Camp Chase was a Civil War camp established in May 1861, on land leased by the U.S. Government. It served as a replacement for the much smaller Camp Jackson. Four miles west of Columbus, the main entrance was on the National Road. Boundaries of the camp were present-day Broad Street (north), Hague Avenue (east), Sullivant Avenue (south), and near Westgate Avenue (west). Named for former Ohio Governor and Lincoln’s Secretary of the Treasury Salmon P. Chase, it was a training camp for Ohio volunteer army soldiers, a parole camp, a muster-out post, and a prisoner-of-war camp. The nearby Camp Thomas served as a similar base for the Regular Army.
A prison camp for Confederate prisoners of war was built at Point Lookout, Md., on the tip of the peninsula where the Potomac River joins Chesapeake Bay. In the two years during which the camp was in operation, August, 1863, to June, 1865, Point Lookout overflowed with inmates, surpassing its intended capacity of 10,000 to a population numbering between 12,500 and 20,000. In all, over 50,000 men, both military and civilian, were held prisoner there.
G.W. Jones, a private of Co. H, 24th Virginia Cavalry, described his ominous entrance into the prison amidst “a pile of coffins for dead rebels,” hearing the lid close shut on his own soon thereafter when he learned that the system of prisoner exchanges had been suspended for the duration of the war. Jones described the camp as laid out into a series of streets and trenches, intended to aid in drainage, and surrounded by a fourteen foot parapet wall. Prisoners, who lived sixteen or more to a tent, were subjected to habitually short rations and limited fire wood in winter, and when the coffee ration was suspended for federal prisoners at Andersonville, the Point Lookout prisoner lost theirs as well.

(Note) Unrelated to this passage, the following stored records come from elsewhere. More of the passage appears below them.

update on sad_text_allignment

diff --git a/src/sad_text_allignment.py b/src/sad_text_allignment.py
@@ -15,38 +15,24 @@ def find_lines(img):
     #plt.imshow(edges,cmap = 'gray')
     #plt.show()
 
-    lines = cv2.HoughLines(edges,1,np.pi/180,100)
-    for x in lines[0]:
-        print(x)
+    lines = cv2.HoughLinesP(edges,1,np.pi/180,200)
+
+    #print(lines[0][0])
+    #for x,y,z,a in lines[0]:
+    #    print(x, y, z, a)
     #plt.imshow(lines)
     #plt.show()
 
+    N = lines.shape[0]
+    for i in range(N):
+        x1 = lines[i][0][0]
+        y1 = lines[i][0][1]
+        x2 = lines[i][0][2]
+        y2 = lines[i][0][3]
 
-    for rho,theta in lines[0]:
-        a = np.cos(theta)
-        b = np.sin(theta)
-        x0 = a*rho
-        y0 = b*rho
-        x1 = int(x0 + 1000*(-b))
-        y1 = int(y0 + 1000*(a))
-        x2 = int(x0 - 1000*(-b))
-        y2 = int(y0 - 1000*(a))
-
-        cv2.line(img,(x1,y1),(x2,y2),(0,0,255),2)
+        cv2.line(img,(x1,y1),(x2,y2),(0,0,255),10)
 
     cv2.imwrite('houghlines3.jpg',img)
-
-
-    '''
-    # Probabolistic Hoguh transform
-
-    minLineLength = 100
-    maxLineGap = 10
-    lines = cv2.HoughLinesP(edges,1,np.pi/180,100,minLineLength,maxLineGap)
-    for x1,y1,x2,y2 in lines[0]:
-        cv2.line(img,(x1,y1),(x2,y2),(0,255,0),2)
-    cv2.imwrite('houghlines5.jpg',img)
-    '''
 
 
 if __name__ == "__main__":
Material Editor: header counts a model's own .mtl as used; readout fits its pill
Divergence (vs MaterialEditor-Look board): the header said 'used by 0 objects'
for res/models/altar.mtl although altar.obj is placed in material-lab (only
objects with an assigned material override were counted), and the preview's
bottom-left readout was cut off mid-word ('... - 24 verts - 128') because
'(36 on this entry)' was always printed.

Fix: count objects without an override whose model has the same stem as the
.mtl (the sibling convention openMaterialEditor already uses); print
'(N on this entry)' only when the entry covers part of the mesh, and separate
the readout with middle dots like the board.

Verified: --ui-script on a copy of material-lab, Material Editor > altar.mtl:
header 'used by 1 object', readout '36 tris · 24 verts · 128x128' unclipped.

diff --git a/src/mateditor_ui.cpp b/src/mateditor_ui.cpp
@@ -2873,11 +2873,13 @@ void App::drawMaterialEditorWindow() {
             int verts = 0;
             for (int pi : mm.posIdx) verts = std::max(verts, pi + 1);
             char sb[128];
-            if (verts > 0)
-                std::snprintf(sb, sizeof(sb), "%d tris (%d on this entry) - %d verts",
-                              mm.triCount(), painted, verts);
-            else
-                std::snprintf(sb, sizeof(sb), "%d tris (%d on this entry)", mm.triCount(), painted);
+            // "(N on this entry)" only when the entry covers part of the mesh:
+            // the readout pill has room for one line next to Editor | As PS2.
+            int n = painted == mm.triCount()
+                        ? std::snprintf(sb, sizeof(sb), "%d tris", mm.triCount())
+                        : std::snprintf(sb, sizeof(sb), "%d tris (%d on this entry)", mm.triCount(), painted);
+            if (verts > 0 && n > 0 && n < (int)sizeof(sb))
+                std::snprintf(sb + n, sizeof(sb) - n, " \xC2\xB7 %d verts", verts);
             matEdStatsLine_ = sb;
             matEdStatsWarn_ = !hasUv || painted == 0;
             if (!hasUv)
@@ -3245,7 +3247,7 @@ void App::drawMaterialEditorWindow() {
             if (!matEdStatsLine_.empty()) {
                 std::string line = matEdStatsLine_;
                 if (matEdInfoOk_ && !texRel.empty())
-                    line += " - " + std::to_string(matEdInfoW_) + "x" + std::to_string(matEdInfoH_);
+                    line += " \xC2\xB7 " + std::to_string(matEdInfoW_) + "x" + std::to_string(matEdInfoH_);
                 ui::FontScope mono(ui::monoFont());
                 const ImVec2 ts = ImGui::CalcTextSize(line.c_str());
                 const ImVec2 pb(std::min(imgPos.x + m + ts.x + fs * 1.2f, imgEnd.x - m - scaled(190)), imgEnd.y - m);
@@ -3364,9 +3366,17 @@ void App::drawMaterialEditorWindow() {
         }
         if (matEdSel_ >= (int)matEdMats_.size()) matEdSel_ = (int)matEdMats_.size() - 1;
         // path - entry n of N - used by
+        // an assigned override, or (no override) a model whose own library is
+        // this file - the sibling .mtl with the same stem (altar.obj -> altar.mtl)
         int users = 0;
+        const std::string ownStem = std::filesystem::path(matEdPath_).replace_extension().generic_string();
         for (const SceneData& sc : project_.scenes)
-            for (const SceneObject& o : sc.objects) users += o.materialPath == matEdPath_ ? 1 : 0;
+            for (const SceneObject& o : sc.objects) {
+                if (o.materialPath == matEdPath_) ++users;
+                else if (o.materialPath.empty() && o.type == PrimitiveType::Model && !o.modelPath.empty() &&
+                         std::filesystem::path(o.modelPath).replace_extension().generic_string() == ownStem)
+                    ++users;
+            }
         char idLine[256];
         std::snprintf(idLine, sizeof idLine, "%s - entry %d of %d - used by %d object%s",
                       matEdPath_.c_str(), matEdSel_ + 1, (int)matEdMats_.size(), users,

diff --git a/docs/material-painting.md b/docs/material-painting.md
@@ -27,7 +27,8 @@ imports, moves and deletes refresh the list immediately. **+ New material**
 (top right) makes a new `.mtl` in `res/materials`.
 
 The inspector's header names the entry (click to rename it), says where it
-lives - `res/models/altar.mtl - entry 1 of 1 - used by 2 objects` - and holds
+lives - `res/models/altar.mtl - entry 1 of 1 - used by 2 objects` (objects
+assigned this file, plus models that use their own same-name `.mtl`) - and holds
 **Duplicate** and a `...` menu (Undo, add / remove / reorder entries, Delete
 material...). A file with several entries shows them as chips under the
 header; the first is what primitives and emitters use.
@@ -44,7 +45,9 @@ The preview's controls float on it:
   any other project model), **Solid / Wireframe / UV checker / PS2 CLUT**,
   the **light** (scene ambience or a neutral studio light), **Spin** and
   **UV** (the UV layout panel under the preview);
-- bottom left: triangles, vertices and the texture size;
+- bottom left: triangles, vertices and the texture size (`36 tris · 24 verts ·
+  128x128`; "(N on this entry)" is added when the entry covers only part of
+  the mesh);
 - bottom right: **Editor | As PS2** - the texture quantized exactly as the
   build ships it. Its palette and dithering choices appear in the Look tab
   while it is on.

The worst the prisoners suffered, however, may have been inflicted by the physical conditions. The flat topography, sandy soil, and an elevation barely above high tide led to poor drainage, and the area was subjected to every imaginable extreme of weather, from blazing heat to bone-chilling cold. Polluted water exacerbated the problems of inadequate food, clothing, fuel, housing, and medical care, and as a result, approximately 4,000 prisoners died there over 22 months.
Now, my first job was in Cincinnati; my brother lives there today; my son went to school near Columbus, Ohio.
Like all such research, one can but say, “If only I had known this then”.